Aim of the exercise ->
Write out every record below exactly, leaving the pictures out.

The input ->
########

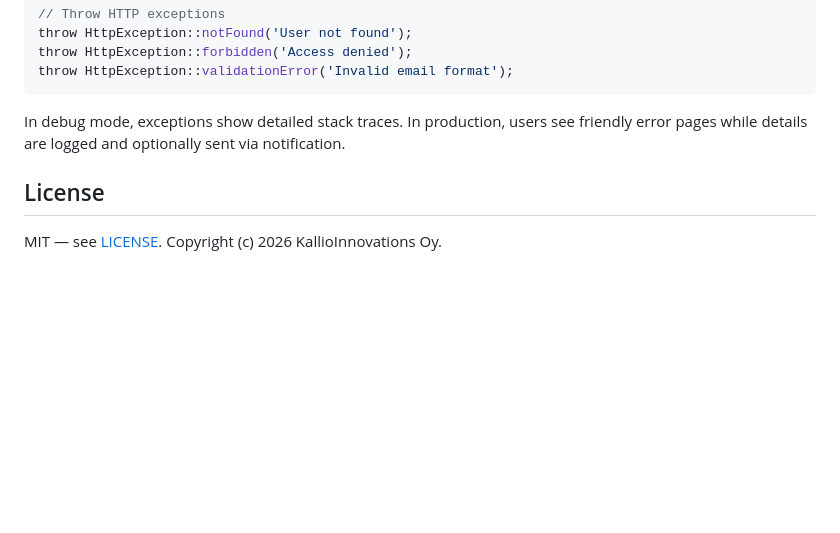
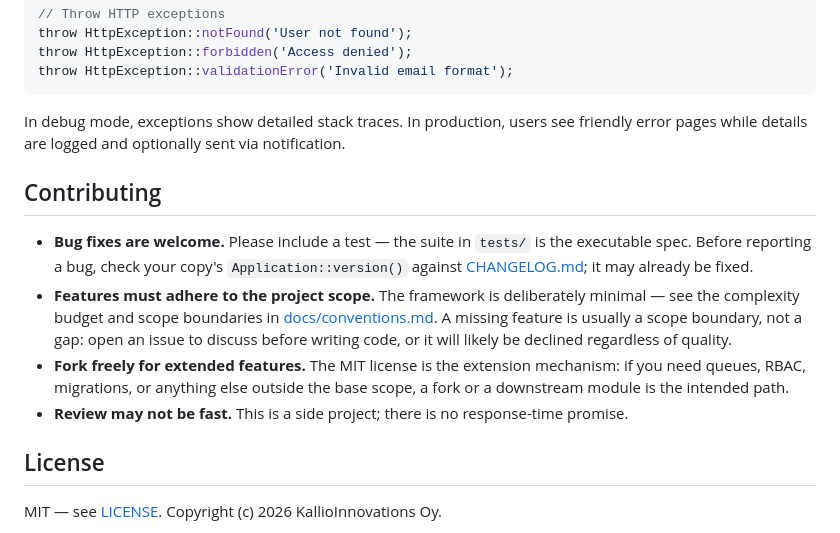
Before and after one commit to KallioInnovations-Oy/kalliomicro, a Markdown page: README.md, the part around the change. Rendered like a GitHub page; blank space fills up the shorter version.

Commit message:
docs: contribution expectations in README
Fixes welcome with a test; features gated on project scope with
issue-first discussion; forks are the path for extended features;
review pace is best-effort.

Co-Authored-By: Claude Fable 5 <noreply@anthropic.com>

```diff
--- a/README.md
+++ b/README.md
@@ -389,6 +389,23 @@ throw HttpException::validationError('Invalid email format');
 
 In debug mode, exceptions show detailed stack traces. In production, users see friendly error pages while details are logged and optionally sent via notification.
 
+## Contributing
+
+- **Bug fixes are welcome.** Please include a test — the suite in `tests/` is
+  the executable spec. Before reporting a bug, check your copy's
+  `Application::version()` against [CHANGELOG.md](CHANGELOG.md); it may already
+  be fixed.
+- **Features must adhere to the project scope.** The framework is deliberately
+  minimal — see the complexity budget and scope boundaries in
+  [docs/conventions.md](docs/conventions.md). A missing feature is usually a
+  scope boundary, not a gap: open an issue to discuss before writing code, or
+  it will likely be declined regardless of quality.
+- **Fork freely for extended features.** The MIT license is the extension
+  mechanism: if you need queues, RBAC, migrations, or anything else outside
+  the base scope, a fork or a downstream module is the intended path.
+- **Review may not be fast.** This is a side project; there is no response-time
+  promise.
+
 ## License
 
 MIT — see [LICENSE](LICENSE). Copyright (c) 2026 KallioInnovations Oy.
```
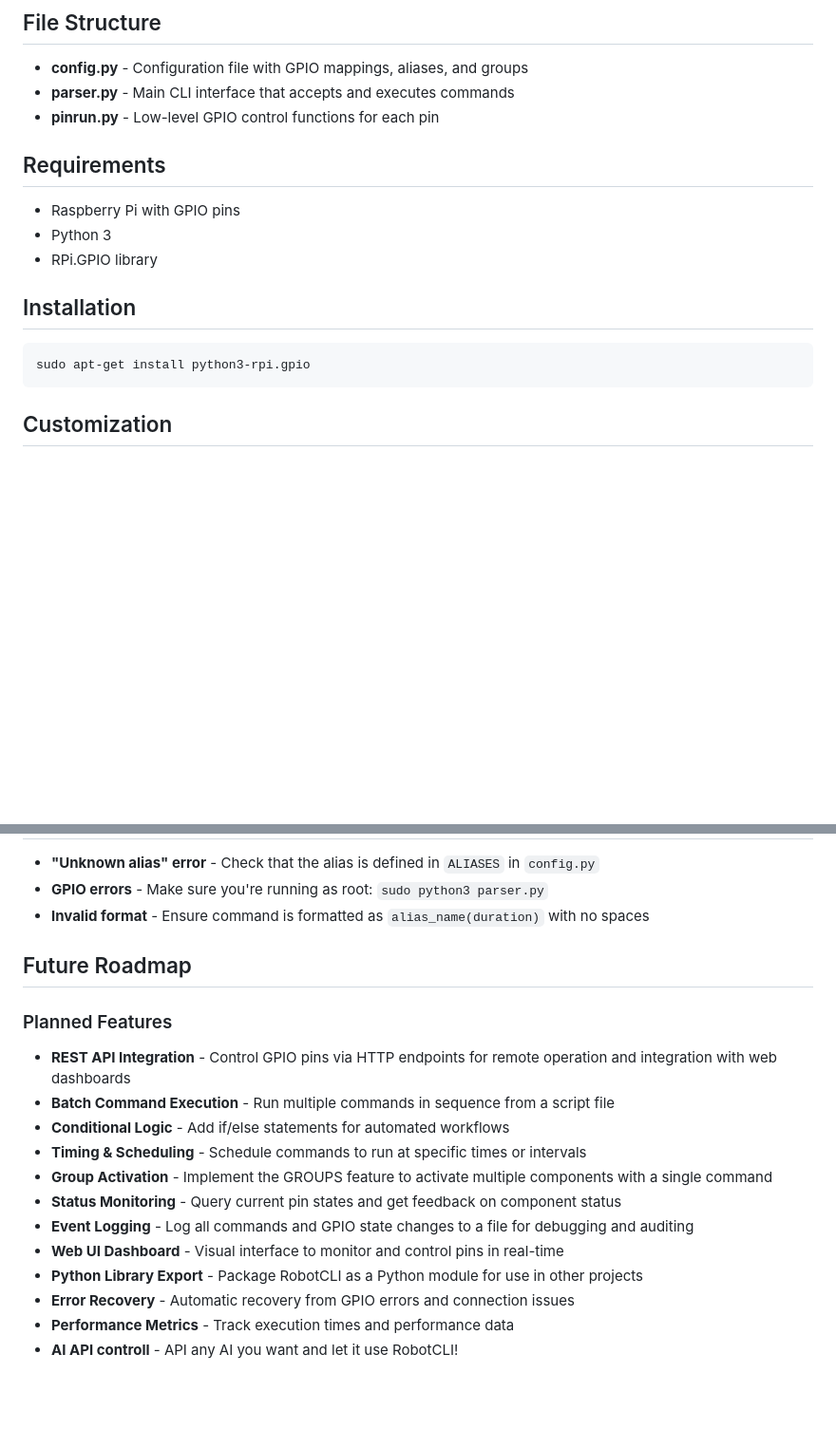
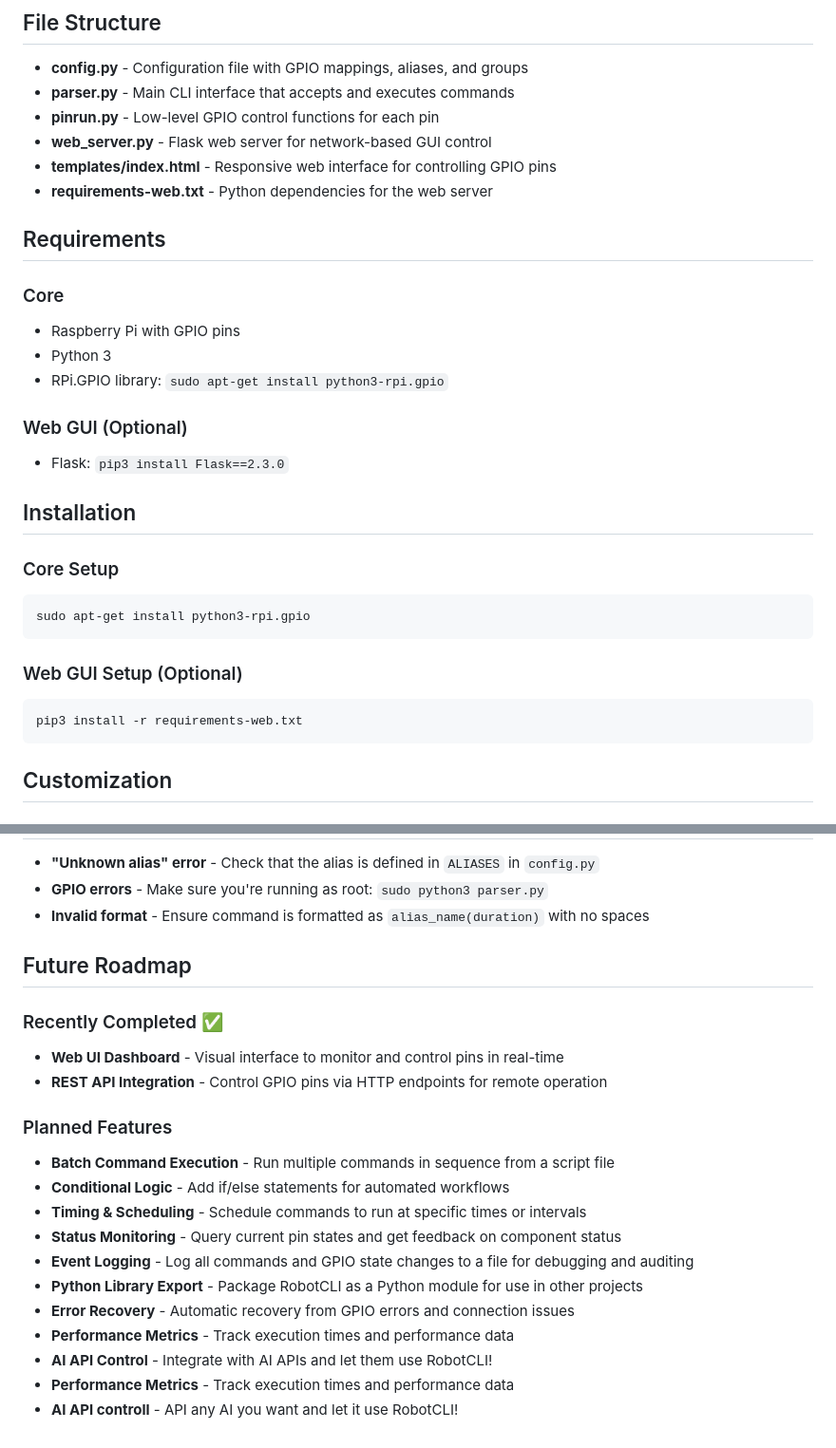
Before and after one commit to artubald3453/RobotCLI, a Markdown page: README.md, 2 parts joined by grey strips. Shown at 95% size. Rendered like a GitHub page; blank space fills up the shorter version.

Commit message:
Added webserver

````diff
--- a/README.md
+++ b/README.md
@@ -139,17 +139,30 @@ GROUPS = {
 - **config.py** - Configuration file with GPIO mappings, aliases, and groups
 - **parser.py** - Main CLI interface that accepts and executes commands
 - **pinrun.py** - Low-level GPIO control functions for each pin
+- **web_server.py** - Flask web server for network-based GUI control
+- **templates/index.html** - Responsive web interface for controlling GPIO pins
+- **requirements-web.txt** - Python dependencies for the web server
 
 ## Requirements
 
+### Core
 - Raspberry Pi with GPIO pins
 - Python 3
-- RPi.GPIO library
+- RPi.GPIO library: `sudo apt-get install python3-rpi.gpio`
+
+### Web GUI (Optional)
+- Flask: `pip3 install Flask==2.3.0`
 
 ## Installation
 
+### Core Setup
 ```bash
 sudo apt-get install python3-rpi.gpio
+```
+
+### Web GUI Setup (Optional)
+```bash
+pip3 install -r requirements-web.txt
 ```
 
 ## Customization
@@ -186,17 +199,20 @@ Then run: `motor_new(5)`
 
 ## Future Roadmap
 
+### Recently Completed ✅
+- **Web UI Dashboard** - Visual interface to monitor and control pins in real-time
+- **REST API Integration** - Control GPIO pins via HTTP endpoints for remote operation
+
 ### Planned Features
 
-- **REST API Integration** - Control GPIO pins via HTTP endpoints for remote operation and integration with web dashboards
 - **Batch Command Execution** - Run multiple commands in sequence from a script file
 - **Conditional Logic** - Add if/else statements for automated workflows
 - **Timing & Scheduling** - Schedule commands to run at specific times or intervals
-- **Group Activation** - Implement the GROUPS feature to activate multiple components with a single command
 - **Status Monitoring** - Query current pin states and get feedback on component status
 - **Event Logging** - Log all commands and GPIO state changes to a file for debugging and auditing
-- **Web UI Dashboard** - Visual interface to monitor and control pins in real-time
 - **Python Library Export** - Package RobotCLI as a Python module for use in other projects
 - **Error Recovery** - Automatic recovery from GPIO errors and connection issues
 - **Performance Metrics** - Track execution times and performance data
+- **AI API Control** - Integrate with AI APIs and let them use RobotCLI!
+- **Performance Metrics** - Track execution times and performance data
 - **AI API controll** - API any AI you want and let it use RobotCLI!
````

########

Task solution ->
Before and after one commit to KallioInnovations-Oy/kalliomicro, a Markdown page: README.md, the part around the change. Rendered like a GitHub page; blank space fills up the shorter version.

Commit message:
docs: contribution expectations in README
Fixes welcome with a test; features gated on project scope with
issue-first discussion; forks are the path for extended features;
review pace is best-effort.

Co-Authored-By: Claude Fable 5 <noreply@anthropic.com>

```diff
--- a/README.md
+++ b/README.md
@@ -389,6 +389,23 @@ throw HttpException::validationError('Invalid email format');
 
 In debug mode, exceptions show detailed stack traces. In production, users see friendly error pages while details are logged and optionally sent via notification.
 
+## Contributing
+
+- **Bug fixes are welcome.** Please include a test — the suite in `tests/` is
+  the executable spec. Before reporting a bug, check your copy's
+  `Application::version()` against [CHANGELOG.md](CHANGELOG.md); it may already
+  be fixed.
+- **Features must adhere to the project scope.** The framework is deliberately
+  minimal — see the complexity budget and scope boundaries in
+  [docs/conventions.md](docs/conventions.md). A missing feature is usually a
+  scope boundary, not a gap: open an issue to discuss before writing code, or
+  it will likely be declined regardless of quality.
+- **Fork freely for extended features.** The MIT license is the extension
+  mechanism: if you need queues, RBAC, migrations, or anything else outside
+  the base scope, a fork or a downstream module is the intended path.
+- **Review may not be fast.** This is a side project; there is no response-time
+  promise.
+
 ## License
 
 MIT — see [LICENSE](LICENSE). Copyright (c) 2026 KallioInnovations Oy.
```
Before and after one commit to artubald3453/RobotCLI, a Markdown page: README.md, 2 parts joined by grey strips. Shown at 95% size. Rendered like a GitHub page; blank space fills up the shorter version.

Commit message:
Added webserver

````diff
--- a/README.md
+++ b/README.md
@@ -139,17 +139,30 @@ GROUPS = {
 - **config.py** - Configuration file with GPIO mappings, aliases, and groups
 - **parser.py** - Main CLI interface that accepts and executes commands
 - **pinrun.py** - Low-level GPIO control functions for each pin
+- **web_server.py** - Flask web server for network-based GUI control
+- **templates/index.html** - Responsive web interface for controlling GPIO pins
+- **requirements-web.txt** - Python dependencies for the web server
 
 ## Requirements
 
+### Core
 - Raspberry Pi with GPIO pins
 - Python 3
-- RPi.GPIO library
+- RPi.GPIO library: `sudo apt-get install python3-rpi.gpio`
+
+### Web GUI (Optional)
+- Flask: `pip3 install Flask==2.3.0`
 
 ## Installation
 
+### Core Setup
 ```bash
 sudo apt-get install python3-rpi.gpio
+```
+
+### Web GUI Setup (Optional)
+```bash
+pip3 install -r requirements-web.txt
 ```
 
 ## Customization
@@ -186,17 +199,20 @@ Then run: `motor_new(5)`
 
 ## Future Roadmap
 
+### Recently Completed ✅
+- **Web UI Dashboard** - Visual interface to monitor and control pins in real-time
+- **REST API Integration** - Control GPIO pins via HTTP endpoints for remote operation
+
 ### Planned Features
 
-- **REST API Integration** - Control GPIO pins via HTTP endpoints for remote operation and integration with web dashboards
 - **Batch Command Execution** - Run multiple commands in sequence from a script file
 - **Conditional Logic** - Add if/else statements for automated workflows
 - **Timing & Scheduling** - Schedule commands to run at specific times or intervals
-- **Group Activation** - Implement the GROUPS feature to activate multiple components with a single command
 - **Status Monitoring** - Query current pin states and get feedback on component status
 - **Event Logging** - Log all commands and GPIO state changes to a file for debugging and auditing
-- **Web UI Dashboard** - Visual interface to monitor and control pins in real-time
 - **Python Library Export** - Package RobotCLI as a Python module for use in other projects
 - **Error Recovery** - Automatic recovery from GPIO errors and connection issues
 - **Performance Metrics** - Track execution times and performance data
+- **AI API Control** - Integrate with AI APIs and let them use RobotCLI!
+- **Performance Metrics** - Track execution times and performance data
 - **AI API controll** - API any AI you want and let it use RobotCLI!
````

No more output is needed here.